Pell, 76, is the Vatican’s de facto finance chief and the most senior Roman Catholic official to be charged with crimes of sexual abuse. He was granted leave by the pope to return to Australia to conduct his defense.
When asked to enter a plea, the cardinal said “not guilty.” He was ordered to surrender his passport.
The cardinal has been accused of “historical sexual offenses,” meaning they took place decades ago, but the details of the criminal complaint, including the identities of his accusers, have not been made public. Such cases are subject to Australia’s strict contempt standards, and other legal restrictions, which prohibit journalists from reporting on details of criminal allegations.
Robert Richter, the cardinal’s lawyer, said last year there was “voluminous” evidence to prove that “what was alleged is impossible.” Richter argued that Pell was being targeted for the worldwide failing of the Catholic Church to protect victims of abuse.
Pell was accused in 2016 in hearings before Australia’s Royal Commission Into Institutional Responses to Child Sexual Abuse of mishandling misconduct cases against clergy members while he served as the leader of the Archdioceses of Melbourne and Sydney.
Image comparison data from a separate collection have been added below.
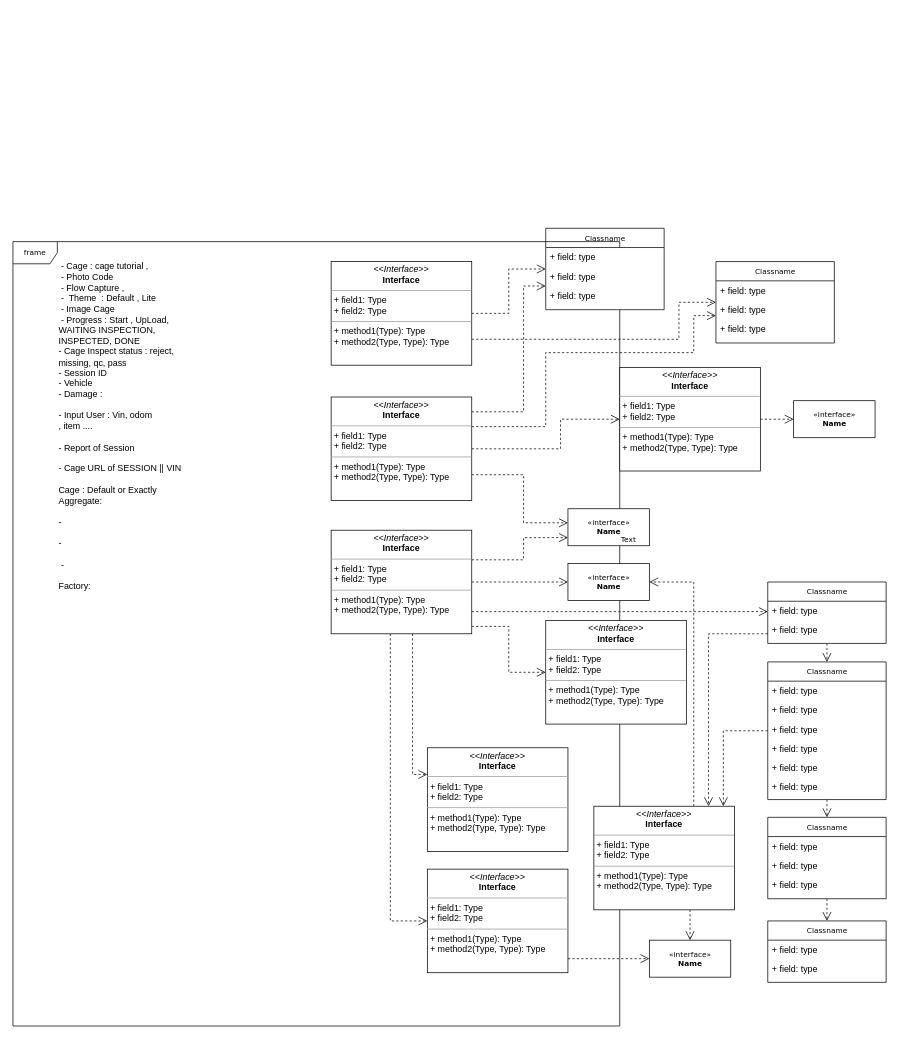
Before: Untitled Diagram.drawio in hoangduongpt/Particle, a draw.io diagram. Source tidied: cells renumbered, new cells numbered last; positions are measured from the earlier drawing's top-left corner, leaving out a move shared by most shapes. Both pictures are drawn from the tidied source at 74%, with x=0, y=0 at pixel (13, 228).
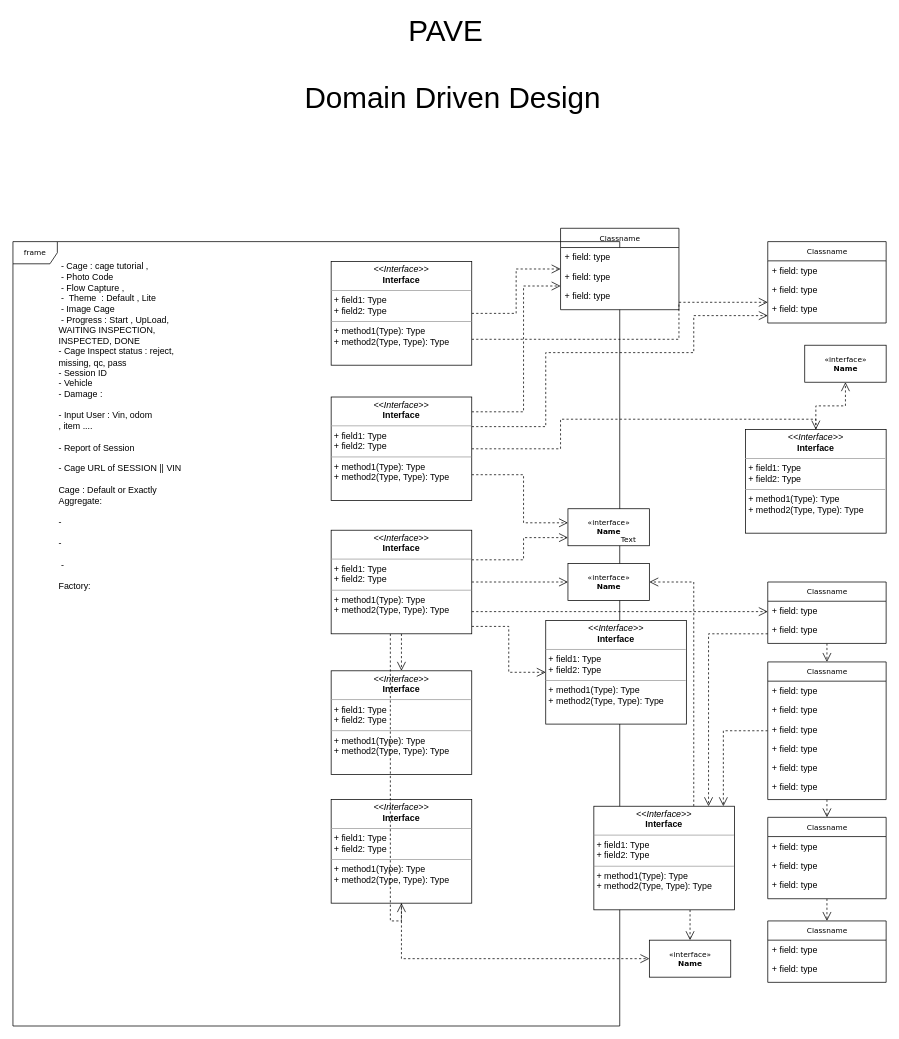
The same diagram, later.

Change to the diagram source:
```diff
@@
     <mxCell id="12" value="Classname" style="swimlane;html=1;fontStyle=0;horizontal=1;startSize=26;fillColor=none;swimlaneFillColor=#ffffff;rounded=0;shadow=0;comic=0;labelBackgroundColor=none;strokeWidth=1;fontFamily=Verdana;fontSize=10;align=center;" parent="1" vertex="1">
-      <mxGeometry x="720" width="160" height="110" as="geometry" />
+      <mxGeometry x="740" width="160" height="110" as="geometry" />
     </mxCell>
@@
     <mxCell id="16" value="Classname" style="swimlane;html=1;fontStyle=0;horizontal=1;startSize=26;fillColor=none;swimlaneFillColor=#ffffff;rounded=0;shadow=0;comic=0;labelBackgroundColor=none;strokeWidth=1;fontFamily=Verdana;fontSize=10;align=center;" parent="1" vertex="1">
-      <mxGeometry x="950" y="45" width="160" height="110" as="geometry" />
+      <mxGeometry x="1020" y="18" width="160" height="110" as="geometry" />
     </mxCell>
@@
     <mxCell id="38" value="&lt;p style=&quot;margin:0px;margin-top:4px;text-align:center;&quot;&gt;&lt;i&gt;&amp;lt;&amp;lt;Interface&amp;gt;&amp;gt;&lt;/i&gt;&lt;br/&gt;&lt;b&gt;Interface&lt;/b&gt;&lt;/p&gt;&lt;hr size=&quot;1&quot;/&gt;&lt;p style=&quot;margin:0px;margin-left:4px;&quot;&gt;+ field1: Type&lt;br/&gt;+ field2: Type&lt;/p&gt;&lt;hr size=&quot;1&quot;/&gt;&lt;p style=&quot;margin:0px;margin-left:4px;&quot;&gt;+ method1(Type): Type&lt;br/&gt;+ method2(Type, Type): Type&lt;/p&gt;" style="verticalAlign=top;align=left;overflow=fill;fontSize=12;fontFamily=Helvetica;html=1;rounded=0;shadow=0;comic=0;labelBackgroundColor=none;strokeWidth=1;" parent="1" vertex="1">
-      <mxGeometry x="560" y="866" width="190" height="140" as="geometry" />
+      <mxGeometry x="430" y="772" width="190" height="140" as="geometry" />
     </mxCell>
     <mxCell id="39" value="&lt;p style=&quot;margin:0px;margin-top:4px;text-align:center;&quot;&gt;&lt;i&gt;&amp;lt;&amp;lt;Interface&amp;gt;&amp;gt;&lt;/i&gt;&lt;br/&gt;&lt;b&gt;Interface&lt;/b&gt;&lt;/p&gt;&lt;hr size=&quot;1&quot;/&gt;&lt;p style=&quot;margin:0px;margin-left:4px;&quot;&gt;+ field1: Type&lt;br/&gt;+ field2: Type&lt;/p&gt;&lt;hr size=&quot;1&quot;/&gt;&lt;p style=&quot;margin:0px;margin-left:4px;&quot;&gt;+ method1(Type): Type&lt;br/&gt;+ method2(Type, Type): Type&lt;/p&gt;" style="verticalAlign=top;align=left;overflow=fill;fontSize=12;fontFamily=Helvetica;html=1;rounded=0;shadow=0;comic=0;labelBackgroundColor=none;strokeWidth=1;" parent="1" vertex="1">
-      <mxGeometry x="560" y="702" width="190" height="140" as="geometry" />
+      <mxGeometry x="430" y="598" width="190" height="140" as="geometry" />
     </mxCell>
@@
     <mxCell id="43" value="&lt;p style=&quot;margin:0px;margin-top:4px;text-align:center;&quot;&gt;&lt;i&gt;&amp;lt;&amp;lt;Interface&amp;gt;&amp;gt;&lt;/i&gt;&lt;br/&gt;&lt;b&gt;Interface&lt;/b&gt;&lt;/p&gt;&lt;hr size=&quot;1&quot;/&gt;&lt;p style=&quot;margin:0px;margin-left:4px;&quot;&gt;+ field1: Type&lt;br/&gt;+ field2: Type&lt;/p&gt;&lt;hr size=&quot;1&quot;/&gt;&lt;p style=&quot;margin:0px;margin-left:4px;&quot;&gt;+ method1(Type): Type&lt;br/&gt;+ method2(Type, Type): Type&lt;/p&gt;" style="verticalAlign=top;align=left;overflow=fill;fontSize=12;fontFamily=Helvetica;html=1;rounded=0;shadow=0;comic=0;labelBackgroundColor=none;strokeWidth=1;" parent="1" vertex="1">
-      <mxGeometry x="820" y="188" width="190" height="140" as="geometry" />
+      <mxGeometry x="990" y="272" width="190" height="140" as="geometry" />
     </mxCell>
@@
     <mxCell id="45" value="&amp;laquo;interface&amp;raquo;&lt;br&gt;&lt;b&gt;Name&lt;/b&gt;" style="html=1;rounded=0;shadow=0;comic=0;labelBackgroundColor=none;strokeWidth=1;fontFamily=Verdana;fontSize=10;align=center;" parent="1" vertex="1">
-      <mxGeometry x="1055" y="233" width="110" height="50" as="geometry" />
+      <mxGeometry x="1070" y="158" width="110" height="50" as="geometry" />
     </mxCell>
@@
+    <mxCell id="63" value="&lt;font style=&quot;font-size: 40px&quot;&gt;Domain Driven Design&amp;nbsp;&lt;/font&gt;" style="text;html=1;strokeColor=none;fillColor=none;align=center;verticalAlign=middle;whiteSpace=wrap;rounded=0;" parent="1" vertex="1">
+      <mxGeometry x="370" y="-192" width="460" height="30" as="geometry" />
+    </mxCell>
+    <mxCell id="64" value="PAVE" style="text;html=1;strokeColor=none;fillColor=none;align=center;verticalAlign=middle;whiteSpace=wrap;rounded=0;fontSize=40;" parent="1" vertex="1">
+      <mxGeometry x="430" y="-282" width="310" height="30" as="geometry" />
+    </mxCell>
```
Then, in 2017, allegations surfaced that he had himself been involved in abuse beginning early in his priesthood and continuing until he became archbishop of Melbourne. He has denied those accusations.
“It’s a historical day for the survivors of Ballarat,” said Phil Nagle, an advocate for abuse victims, referring to the cardinal’s hometown, in which several priests were accused of misconduct. “I didn’t know whether this could happen. He’s the third most important person in the church. It’s good to see him being treated like any other citizen in court.”
It is unclear when the criminal trial will begin. At least two more hearings will be held before then to determine which evidence is admissible and to set a court date.
“The trial could be up to a year away,” said Judy Courtin, a lawyer and advocate who has represented sexual abuse victims. “The unknowns can be stressful and traumatic for survivors.”
But she characterized the magistrate’s decision as an important step for victims of priest abuse, saying “their truth is being acknowledged.”
The church has found itself at the center of a spiraling sex abuse scandal, spanning countries and decades. Pope Francis has been criticized in recent months for seeming to backtrack on earlier promises of a crackdown — including defending a Chilean bishop accused of covering up for a pedophile priest — but has not publicly commented on Pell’s case since charges were announced.
“The plain fact of the matter is that — well before this case began — Cardinal Pell’s star in the Vatican had begun to dim,” said John Allen, editor of the independent Catholic news website Crux.
Allen said a common working assumption is that Francis would accept the cardinal’s resignation if the trial goes ahead.